> **Task statement**: Your answer should hold the data exactly as given, minus any picture.

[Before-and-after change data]

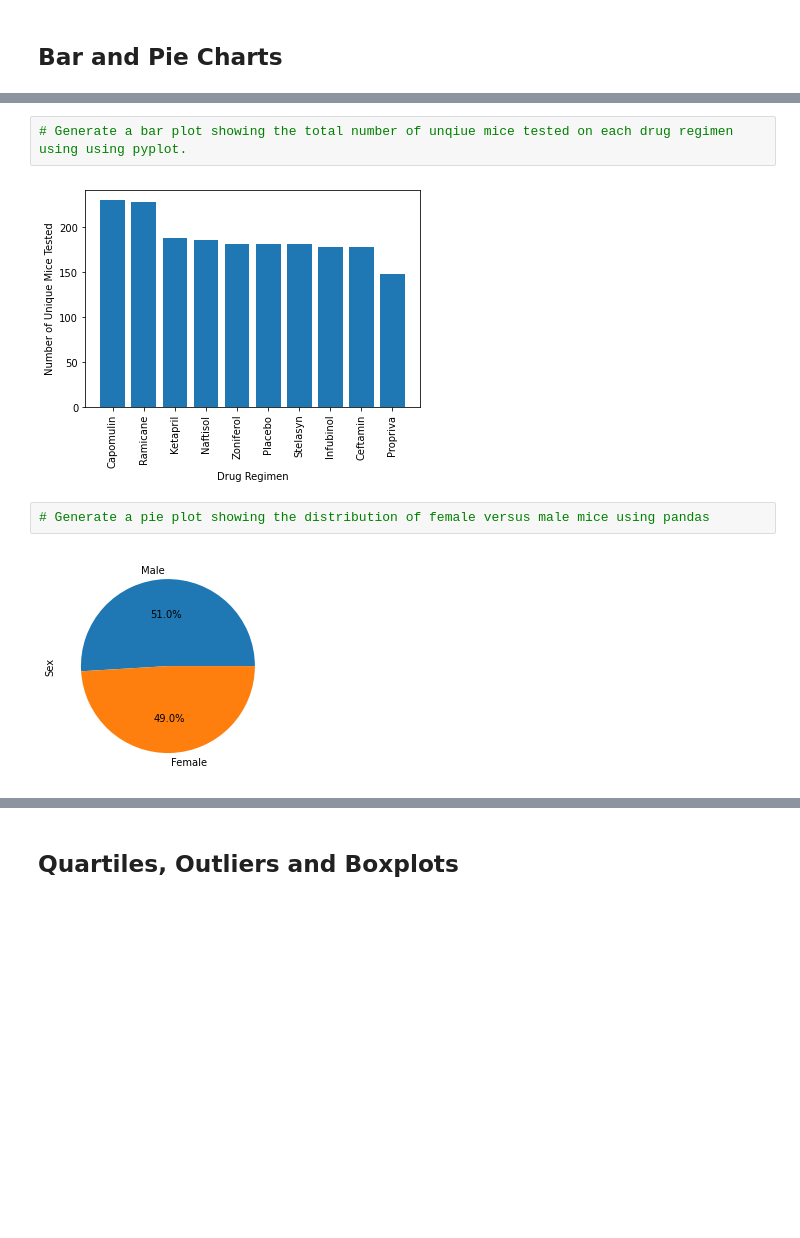
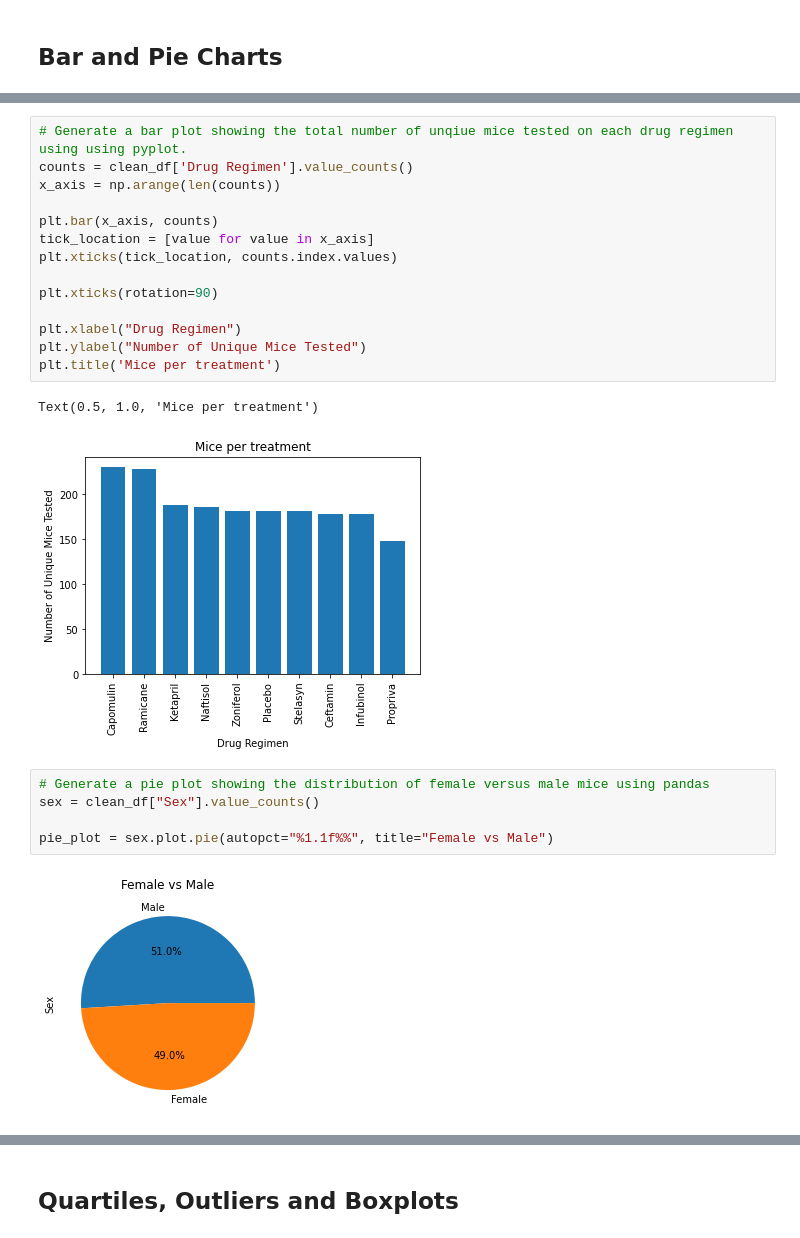
Before and after one commit to HungK28/matplotlib_challenge, a Jupyter notebook: pymaceuticals_starter.ipynb, the cells around one changed output, grey strips where cells are left out. Drawn from its saved outputs; the diff is of its cells as text; blank space fills up the shorter version.

Commit message:
charts

```diff
--- a/pymaceuticals_starter.ipynb
+++ b/pymaceuticals_starter.ipynb
@@ -141,10 +151,26 @@ summary_stats_df.head()
 # %%
 # Generate a bar plot showing the total number of unqiue mice tested on each drug regimen using using pyplot.
+counts = clean_df['Drug Regimen'].value_counts()
+x_axis = np.arange(len(counts))
+
+plt.bar(x_axis, counts)
+tick_location = [value for value in x_axis]
+plt.xticks(tick_location, counts.index.values)
+
+plt.xticks(rotation=90)
+
+plt.xlabel("Drug Regimen")
+plt.ylabel("Number of Unique Mice Tested")
+plt.title('Mice per treatment')
 # %% [output]
+Text(0.5, 1.0, 'Mice per treatment')
-[figure, old version]
+[figure, new version]
 # %%
 # Generate a pie plot showing the distribution of female versus male mice using pandas
+sex = clean_df["Sex"].value_counts()
+
+pie_plot = sex.plot.pie(autopct="%1.1f%%", title="Female vs Male")
 # %% [output]
-[figure, old version]
+[figure, new version]
 # %%
 # Generate a pie plot showing the distribution of female versus male mice using pyplot
```
Also changed, not shown: parts of 4 cells of this notebook, 1 other file.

> **Completed task**:
Before and after one commit to HungK28/matplotlib_challenge, a Jupyter notebook: pymaceuticals_starter.ipynb, the cells around one changed output, grey strips where cells are left out. Drawn from its saved outputs; the diff is of its cells as text; blank space fills up the shorter version.

Commit message:
charts

```diff
--- a/pymaceuticals_starter.ipynb
+++ b/pymaceuticals_starter.ipynb
@@ -141,10 +151,26 @@ summary_stats_df.head()
 # %%
 # Generate a bar plot showing the total number of unqiue mice tested on each drug regimen using using pyplot.
+counts = clean_df['Drug Regimen'].value_counts()
+x_axis = np.arange(len(counts))
+
+plt.bar(x_axis, counts)
+tick_location = [value for value in x_axis]
+plt.xticks(tick_location, counts.index.values)
+
+plt.xticks(rotation=90)
+
+plt.xlabel("Drug Regimen")
+plt.ylabel("Number of Unique Mice Tested")
+plt.title('Mice per treatment')
 # %% [output]
+Text(0.5, 1.0, 'Mice per treatment')
-[figure, old version]
+[figure, new version]
 # %%
 # Generate a pie plot showing the distribution of female versus male mice using pandas
+sex = clean_df["Sex"].value_counts()
+
+pie_plot = sex.plot.pie(autopct="%1.1f%%", title="Female vs Male")
 # %% [output]
-[figure, old version]
+[figure, new version]
 # %%
 # Generate a pie plot showing the distribution of female versus male mice using pyplot
```
Also changed, not shown: parts of 4 cells of this notebook, 1 other file.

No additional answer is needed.